### What is required
Your task is to retype every entry exactly, omitting nothing.
• • • • •
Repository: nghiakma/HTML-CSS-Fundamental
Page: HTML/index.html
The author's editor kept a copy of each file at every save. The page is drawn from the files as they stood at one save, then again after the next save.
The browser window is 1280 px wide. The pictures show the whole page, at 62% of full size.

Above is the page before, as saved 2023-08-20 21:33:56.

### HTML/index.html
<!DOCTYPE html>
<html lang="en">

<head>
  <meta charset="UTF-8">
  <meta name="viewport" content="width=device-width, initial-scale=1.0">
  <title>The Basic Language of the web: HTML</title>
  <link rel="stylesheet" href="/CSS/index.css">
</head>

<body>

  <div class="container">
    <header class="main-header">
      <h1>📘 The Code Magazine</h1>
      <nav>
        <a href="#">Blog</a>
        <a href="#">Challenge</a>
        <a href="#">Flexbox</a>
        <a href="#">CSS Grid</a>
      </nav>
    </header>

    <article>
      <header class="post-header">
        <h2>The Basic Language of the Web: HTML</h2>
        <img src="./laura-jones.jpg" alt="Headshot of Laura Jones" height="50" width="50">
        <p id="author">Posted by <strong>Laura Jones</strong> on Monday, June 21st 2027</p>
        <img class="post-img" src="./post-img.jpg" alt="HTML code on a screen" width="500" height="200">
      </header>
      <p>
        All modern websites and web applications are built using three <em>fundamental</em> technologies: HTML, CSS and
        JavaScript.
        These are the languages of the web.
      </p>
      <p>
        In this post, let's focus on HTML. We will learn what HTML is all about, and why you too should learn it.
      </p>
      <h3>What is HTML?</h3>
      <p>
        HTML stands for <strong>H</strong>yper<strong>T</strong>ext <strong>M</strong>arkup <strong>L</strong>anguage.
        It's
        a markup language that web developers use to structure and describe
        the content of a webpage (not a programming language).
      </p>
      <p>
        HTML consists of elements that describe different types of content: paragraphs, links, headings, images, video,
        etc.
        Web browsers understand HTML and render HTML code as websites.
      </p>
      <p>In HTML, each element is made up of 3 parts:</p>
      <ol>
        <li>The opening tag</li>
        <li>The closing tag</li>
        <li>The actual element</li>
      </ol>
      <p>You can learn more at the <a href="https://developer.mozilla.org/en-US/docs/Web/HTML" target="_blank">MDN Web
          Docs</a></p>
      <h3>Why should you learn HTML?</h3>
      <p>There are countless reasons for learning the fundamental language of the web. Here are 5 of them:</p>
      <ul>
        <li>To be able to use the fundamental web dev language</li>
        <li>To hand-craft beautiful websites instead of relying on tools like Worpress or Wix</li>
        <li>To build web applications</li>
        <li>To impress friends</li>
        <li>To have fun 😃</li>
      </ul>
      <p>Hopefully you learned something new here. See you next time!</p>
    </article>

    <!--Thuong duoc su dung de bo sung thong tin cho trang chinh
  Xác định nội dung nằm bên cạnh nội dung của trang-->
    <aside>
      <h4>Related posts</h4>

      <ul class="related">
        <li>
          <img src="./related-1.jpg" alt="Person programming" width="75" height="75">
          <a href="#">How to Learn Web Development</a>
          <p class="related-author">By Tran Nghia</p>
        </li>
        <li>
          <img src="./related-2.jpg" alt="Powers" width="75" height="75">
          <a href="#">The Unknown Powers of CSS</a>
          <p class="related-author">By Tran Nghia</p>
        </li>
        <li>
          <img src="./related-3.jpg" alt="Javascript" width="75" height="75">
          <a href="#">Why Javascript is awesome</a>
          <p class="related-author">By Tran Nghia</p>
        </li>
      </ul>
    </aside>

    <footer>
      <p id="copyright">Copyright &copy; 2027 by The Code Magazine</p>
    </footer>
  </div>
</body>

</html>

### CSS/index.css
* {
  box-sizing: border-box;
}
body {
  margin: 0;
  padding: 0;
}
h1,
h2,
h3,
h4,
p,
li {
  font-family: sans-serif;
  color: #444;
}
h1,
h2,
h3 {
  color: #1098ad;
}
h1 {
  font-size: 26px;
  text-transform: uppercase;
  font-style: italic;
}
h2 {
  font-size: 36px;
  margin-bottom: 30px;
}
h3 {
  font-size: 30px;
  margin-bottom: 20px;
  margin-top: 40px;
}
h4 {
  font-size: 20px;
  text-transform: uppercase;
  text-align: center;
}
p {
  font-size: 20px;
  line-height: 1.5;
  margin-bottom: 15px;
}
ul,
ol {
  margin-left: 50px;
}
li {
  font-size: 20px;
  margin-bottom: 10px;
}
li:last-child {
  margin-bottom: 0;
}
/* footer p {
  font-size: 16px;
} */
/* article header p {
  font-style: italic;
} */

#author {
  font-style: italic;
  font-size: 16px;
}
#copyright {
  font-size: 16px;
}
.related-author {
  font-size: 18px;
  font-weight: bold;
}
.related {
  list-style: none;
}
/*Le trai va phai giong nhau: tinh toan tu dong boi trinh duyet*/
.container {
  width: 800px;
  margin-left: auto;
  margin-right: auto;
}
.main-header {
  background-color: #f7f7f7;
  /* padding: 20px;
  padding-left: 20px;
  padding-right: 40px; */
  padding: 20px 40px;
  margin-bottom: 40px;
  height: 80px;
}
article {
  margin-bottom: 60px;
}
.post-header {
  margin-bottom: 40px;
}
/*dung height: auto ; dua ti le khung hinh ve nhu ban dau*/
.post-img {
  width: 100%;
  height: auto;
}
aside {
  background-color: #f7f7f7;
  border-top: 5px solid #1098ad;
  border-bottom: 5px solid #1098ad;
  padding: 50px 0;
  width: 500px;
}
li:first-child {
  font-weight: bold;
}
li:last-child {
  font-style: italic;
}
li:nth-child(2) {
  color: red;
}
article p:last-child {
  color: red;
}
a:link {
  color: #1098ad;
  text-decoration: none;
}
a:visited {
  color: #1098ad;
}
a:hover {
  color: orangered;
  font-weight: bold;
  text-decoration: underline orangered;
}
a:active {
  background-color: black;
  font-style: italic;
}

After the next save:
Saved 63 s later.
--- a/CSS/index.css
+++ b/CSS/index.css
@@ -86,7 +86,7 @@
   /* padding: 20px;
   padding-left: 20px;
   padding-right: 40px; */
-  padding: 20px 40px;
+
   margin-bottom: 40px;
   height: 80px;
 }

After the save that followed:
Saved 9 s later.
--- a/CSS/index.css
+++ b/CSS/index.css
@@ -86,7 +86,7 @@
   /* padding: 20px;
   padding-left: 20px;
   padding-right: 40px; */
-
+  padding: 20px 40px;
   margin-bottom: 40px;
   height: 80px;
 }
• • • • •
### Answer to this problem
Repository: nghiakma/HTML-CSS-Fundamental
Page: HTML/index.html
The author's editor kept a copy of each file at every save. The page is drawn from the files as they stood at one save, then again after the next save.
The browser window is 1280 px wide. The pictures show the whole page, at 62% of full size.

Above is the page before, as saved 2023-08-20 21:33:56.

### HTML/index.html
<!DOCTYPE html>
<html lang="en">

<head>
  <meta charset="UTF-8">
  <meta name="viewport" content="width=device-width, initial-scale=1.0">
  <title>The Basic Language of the web: HTML</title>
  <link rel="stylesheet" href="/CSS/index.css">
</head>

<body>

  <div class="container">
    <header class="main-header">
      <h1>📘 The Code Magazine</h1>
      <nav>
        <a href="#">Blog</a>
        <a href="#">Challenge</a>
        <a href="#">Flexbox</a>
        <a href="#">CSS Grid</a>
      </nav>
    </header>

    <article>
      <header class="post-header">
        <h2>The Basic Language of the Web: HTML</h2>
        <img src="./laura-jones.jpg" alt="Headshot of Laura Jones" height="50" width="50">
        <p id="author">Posted by <strong>Laura Jones</strong> on Monday, June 21st 2027</p>
        <img class="post-img" src="./post-img.jpg" alt="HTML code on a screen" width="500" height="200">
      </header>
      <p>
        All modern websites and web applications are built using three <em>fundamental</em> technologies: HTML, CSS and
        JavaScript.
        These are the languages of the web.
      </p>
      <p>
        In this post, let's focus on HTML. We will learn what HTML is all about, and why you too should learn it.
      </p>
      <h3>What is HTML?</h3>
      <p>
        HTML stands for <strong>H</strong>yper<strong>T</strong>ext <strong>M</strong>arkup <strong>L</strong>anguage.
        It's
        a markup language that web developers use to structure and describe
        the content of a webpage (not a programming language).
      </p>
      <p>
        HTML consists of elements that describe different types of content: paragraphs, links, headings, images, video,
        etc.
        Web browsers understand HTML and render HTML code as websites.
      </p>
      <p>In HTML, each element is made up of 3 parts:</p>
      <ol>
        <li>The opening tag</li>
        <li>The closing tag</li>
        <li>The actual element</li>
      </ol>
      <p>You can learn more at the <a href="https://developer.mozilla.org/en-US/docs/Web/HTML" target="_blank">MDN Web
          Docs</a></p>
      <h3>Why should you learn HTML?</h3>
      <p>There are countless reasons for learning the fundamental language of the web. Here are 5 of them:</p>
      <ul>
        <li>To be able to use the fundamental web dev language</li>
        <li>To hand-craft beautiful websites instead of relying on tools like Worpress or Wix</li>
        <li>To build web applications</li>
        <li>To impress friends</li>
        <li>To have fun 😃</li>
      </ul>
      <p>Hopefully you learned something new here. See you next time!</p>
    </article>

    <!--Thuong duoc su dung de bo sung thong tin cho trang chinh
  Xác định nội dung nằm bên cạnh nội dung của trang-->
    <aside>
      <h4>Related posts</h4>

      <ul class="related">
        <li>
          <img src="./related-1.jpg" alt="Person programming" width="75" height="75">
          <a href="#">How to Learn Web Development</a>
          <p class="related-author">By Tran Nghia</p>
        </li>
        <li>
          <img src="./related-2.jpg" alt="Powers" width="75" height="75">
          <a href="#">The Unknown Powers of CSS</a>
          <p class="related-author">By Tran Nghia</p>
        </li>
        <li>
          <img src="./related-3.jpg" alt="Javascript" width="75" height="75">
          <a href="#">Why Javascript is awesome</a>
          <p class="related-author">By Tran Nghia</p>
        </li>
      </ul>
    </aside>

    <footer>
      <p id="copyright">Copyright &copy; 2027 by The Code Magazine</p>
    </footer>
  </div>
</body>

</html>

### CSS/index.css
* {
  box-sizing: border-box;
}
body {
  margin: 0;
  padding: 0;
}
h1,
h2,
h3,
h4,
p,
li {
  font-family: sans-serif;
  color: #444;
}
h1,
h2,
h3 {
  color: #1098ad;
}
h1 {
  font-size: 26px;
  text-transform: uppercase;
  font-style: italic;
}
h2 {
  font-size: 36px;
  margin-bottom: 30px;
}
h3 {
  font-size: 30px;
  margin-bottom: 20px;
  margin-top: 40px;
}
h4 {
  font-size: 20px;
  text-transform: uppercase;
  text-align: center;
}
p {
  font-size: 20px;
  line-height: 1.5;
  margin-bottom: 15px;
}
ul,
ol {
  margin-left: 50px;
}
li {
  font-size: 20px;
  margin-bottom: 10px;
}
li:last-child {
  margin-bottom: 0;
}
/* footer p {
  font-size: 16px;
} */
/* article header p {
  font-style: italic;
} */

#author {
  font-style: italic;
  font-size: 16px;
}
#copyright {
  font-size: 16px;
}
.related-author {
  font-size: 18px;
  font-weight: bold;
}
.related {
  list-style: none;
}
/*Le trai va phai giong nhau: tinh toan tu dong boi trinh duyet*/
.container {
  width: 800px;
  margin-left: auto;
  margin-right: auto;
}
.main-header {
  background-color: #f7f7f7;
  /* padding: 20px;
  padding-left: 20px;
  padding-right: 40px; */
  padding: 20px 40px;
  margin-bottom: 40px;
  height: 80px;
}
article {
  margin-bottom: 60px;
}
.post-header {
  margin-bottom: 40px;
}
/*dung height: auto ; dua ti le khung hinh ve nhu ban dau*/
.post-img {
  width: 100%;
  height: auto;
}
aside {
  background-color: #f7f7f7;
  border-top: 5px solid #1098ad;
  border-bottom: 5px solid #1098ad;
  padding: 50px 0;
  width: 500px;
}
li:first-child {
  font-weight: bold;
}
li:last-child {
  font-style: italic;
}
li:nth-child(2) {
  color: red;
}
article p:last-child {
  color: red;
}
a:link {
  color: #1098ad;
  text-decoration: none;
}
a:visited {
  color: #1098ad;
}
a:hover {
  color: orangered;
  font-weight: bold;
  text-decoration: underline orangered;
}
a:active {
  background-color: black;
  font-style: italic;
}

After the next save:
Saved 63 s later.
--- a/CSS/index.css
+++ b/CSS/index.css
@@ -86,7 +86,7 @@
   /* padding: 20px;
   padding-left: 20px;
   padding-right: 40px; */
-  padding: 20px 40px;
+
   margin-bottom: 40px;
   height: 80px;
 }

After the save that followed:
Saved 9 s later.
--- a/CSS/index.css
+++ b/CSS/index.css
@@ -86,7 +86,7 @@
   /* padding: 20px;
   padding-left: 20px;
   padding-right: 40px; */
-
+  padding: 20px 40px;
   margin-bottom: 40px;
   height: 80px;
 }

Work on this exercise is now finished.